> **Material for this task**:
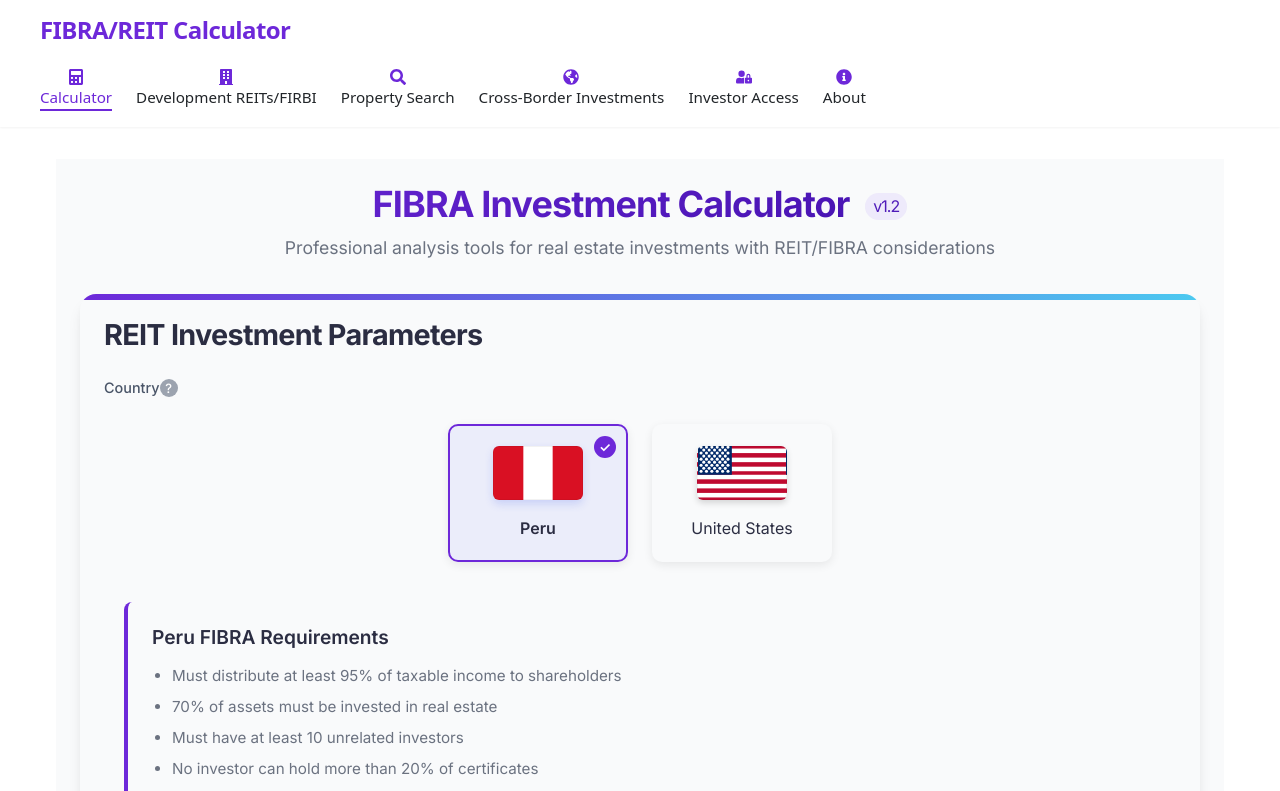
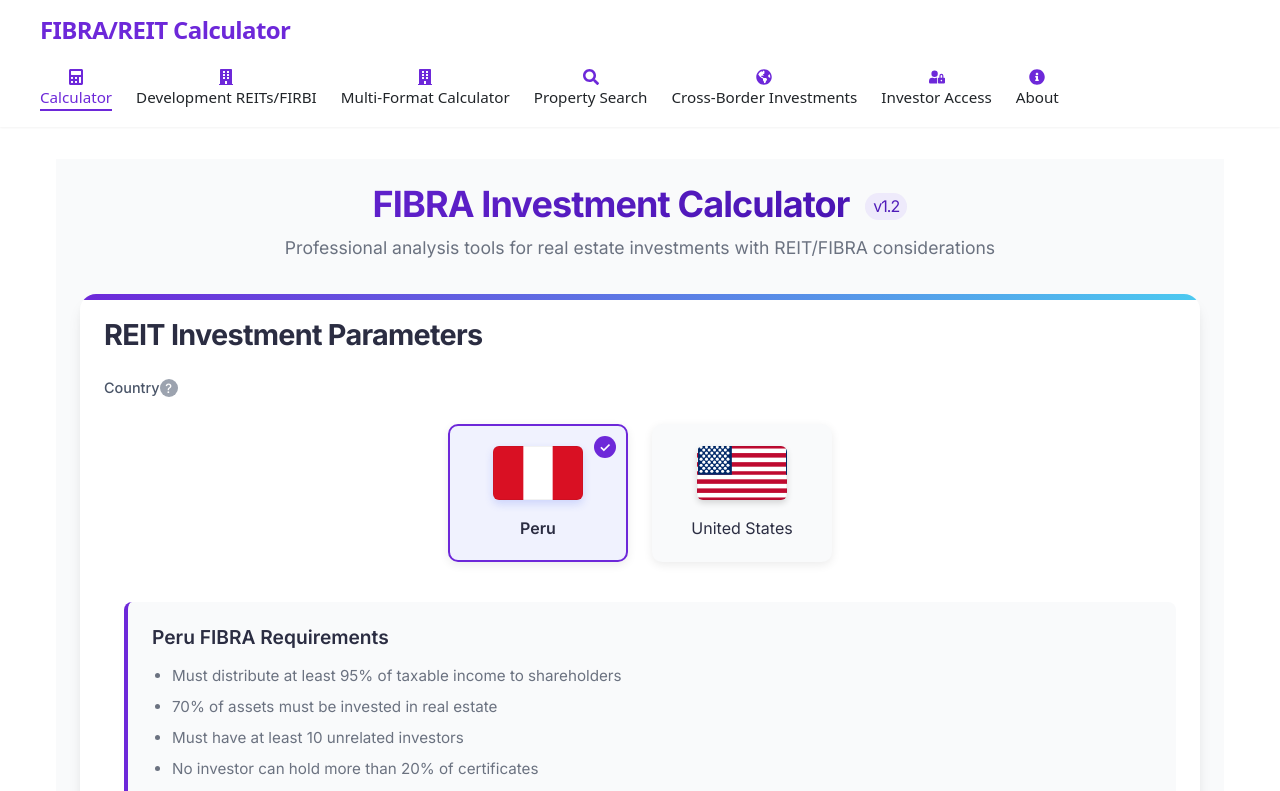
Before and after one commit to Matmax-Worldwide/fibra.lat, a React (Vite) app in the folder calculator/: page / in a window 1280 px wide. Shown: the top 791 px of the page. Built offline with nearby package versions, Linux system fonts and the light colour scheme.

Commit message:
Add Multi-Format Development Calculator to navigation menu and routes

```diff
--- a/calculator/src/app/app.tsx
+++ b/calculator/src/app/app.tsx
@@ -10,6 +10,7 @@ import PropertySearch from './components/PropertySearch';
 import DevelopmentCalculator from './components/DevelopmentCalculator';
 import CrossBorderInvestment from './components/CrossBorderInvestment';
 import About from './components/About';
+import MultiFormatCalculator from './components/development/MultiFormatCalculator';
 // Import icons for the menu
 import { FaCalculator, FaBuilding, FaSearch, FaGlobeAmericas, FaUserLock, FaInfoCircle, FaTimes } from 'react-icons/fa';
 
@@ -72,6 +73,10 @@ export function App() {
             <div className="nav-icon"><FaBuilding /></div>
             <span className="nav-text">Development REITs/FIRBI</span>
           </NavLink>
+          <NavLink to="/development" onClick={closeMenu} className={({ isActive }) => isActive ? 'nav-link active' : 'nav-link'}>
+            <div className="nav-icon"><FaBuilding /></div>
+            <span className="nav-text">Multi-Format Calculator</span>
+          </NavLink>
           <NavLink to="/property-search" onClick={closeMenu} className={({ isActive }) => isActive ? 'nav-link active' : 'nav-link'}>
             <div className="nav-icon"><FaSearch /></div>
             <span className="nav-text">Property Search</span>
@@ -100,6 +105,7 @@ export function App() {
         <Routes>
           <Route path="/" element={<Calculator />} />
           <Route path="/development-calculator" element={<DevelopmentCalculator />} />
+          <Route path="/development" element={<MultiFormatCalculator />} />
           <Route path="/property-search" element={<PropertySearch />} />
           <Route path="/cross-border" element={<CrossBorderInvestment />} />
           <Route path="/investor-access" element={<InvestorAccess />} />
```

...

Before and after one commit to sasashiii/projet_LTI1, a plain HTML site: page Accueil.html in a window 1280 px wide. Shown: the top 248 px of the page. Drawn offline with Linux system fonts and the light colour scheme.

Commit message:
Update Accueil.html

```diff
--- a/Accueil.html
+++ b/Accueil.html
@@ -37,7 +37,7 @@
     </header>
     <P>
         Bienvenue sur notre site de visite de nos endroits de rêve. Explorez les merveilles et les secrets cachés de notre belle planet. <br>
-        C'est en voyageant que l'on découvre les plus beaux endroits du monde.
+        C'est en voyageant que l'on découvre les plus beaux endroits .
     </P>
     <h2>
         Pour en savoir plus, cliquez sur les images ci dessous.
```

--

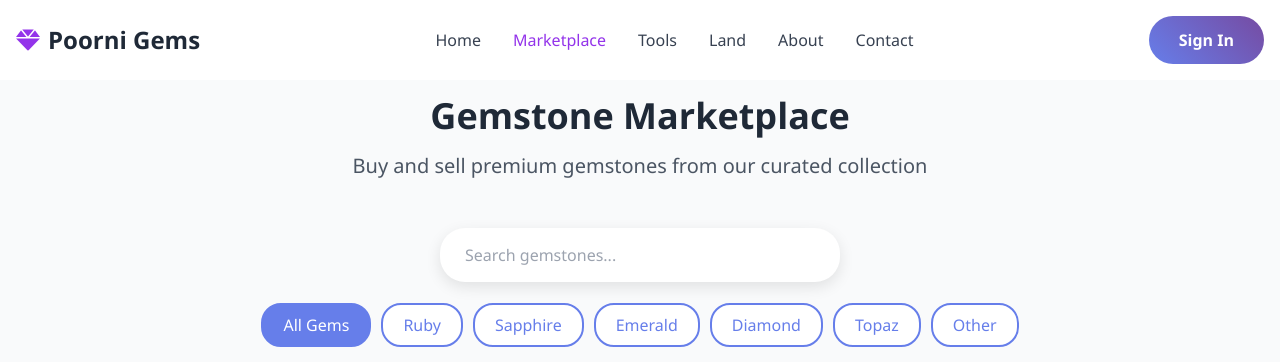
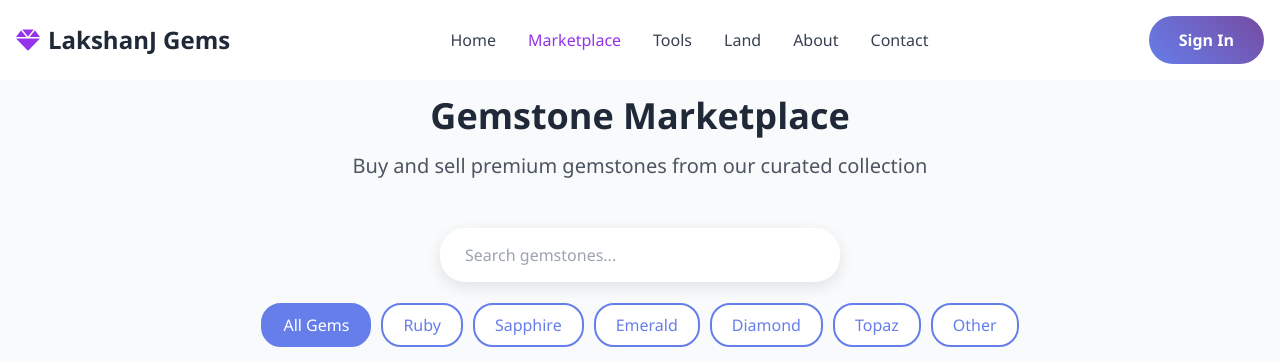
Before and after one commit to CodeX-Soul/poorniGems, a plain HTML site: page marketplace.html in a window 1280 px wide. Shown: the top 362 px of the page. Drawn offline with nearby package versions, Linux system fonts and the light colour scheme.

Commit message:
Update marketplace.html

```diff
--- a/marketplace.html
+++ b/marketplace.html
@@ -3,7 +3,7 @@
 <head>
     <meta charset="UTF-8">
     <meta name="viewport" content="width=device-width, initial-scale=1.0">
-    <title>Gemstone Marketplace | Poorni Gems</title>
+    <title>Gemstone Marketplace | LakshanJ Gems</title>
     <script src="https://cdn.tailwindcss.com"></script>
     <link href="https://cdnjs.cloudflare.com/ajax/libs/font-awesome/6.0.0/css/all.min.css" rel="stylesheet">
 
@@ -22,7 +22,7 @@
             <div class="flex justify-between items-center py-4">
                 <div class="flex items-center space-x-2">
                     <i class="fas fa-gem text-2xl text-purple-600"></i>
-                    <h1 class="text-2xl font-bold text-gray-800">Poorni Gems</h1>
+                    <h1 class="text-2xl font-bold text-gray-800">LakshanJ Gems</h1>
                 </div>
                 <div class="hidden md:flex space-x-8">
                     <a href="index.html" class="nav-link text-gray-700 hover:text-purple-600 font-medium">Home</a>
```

> **Work required**: Where the word "flex" shows up in a line of the listing, return that line.

> **Task output**:
             <div class="flex justify-between items-center py-4">
                 <div class="flex items-center space-x-2">
                 <div class="hidden md:flex space-x-8">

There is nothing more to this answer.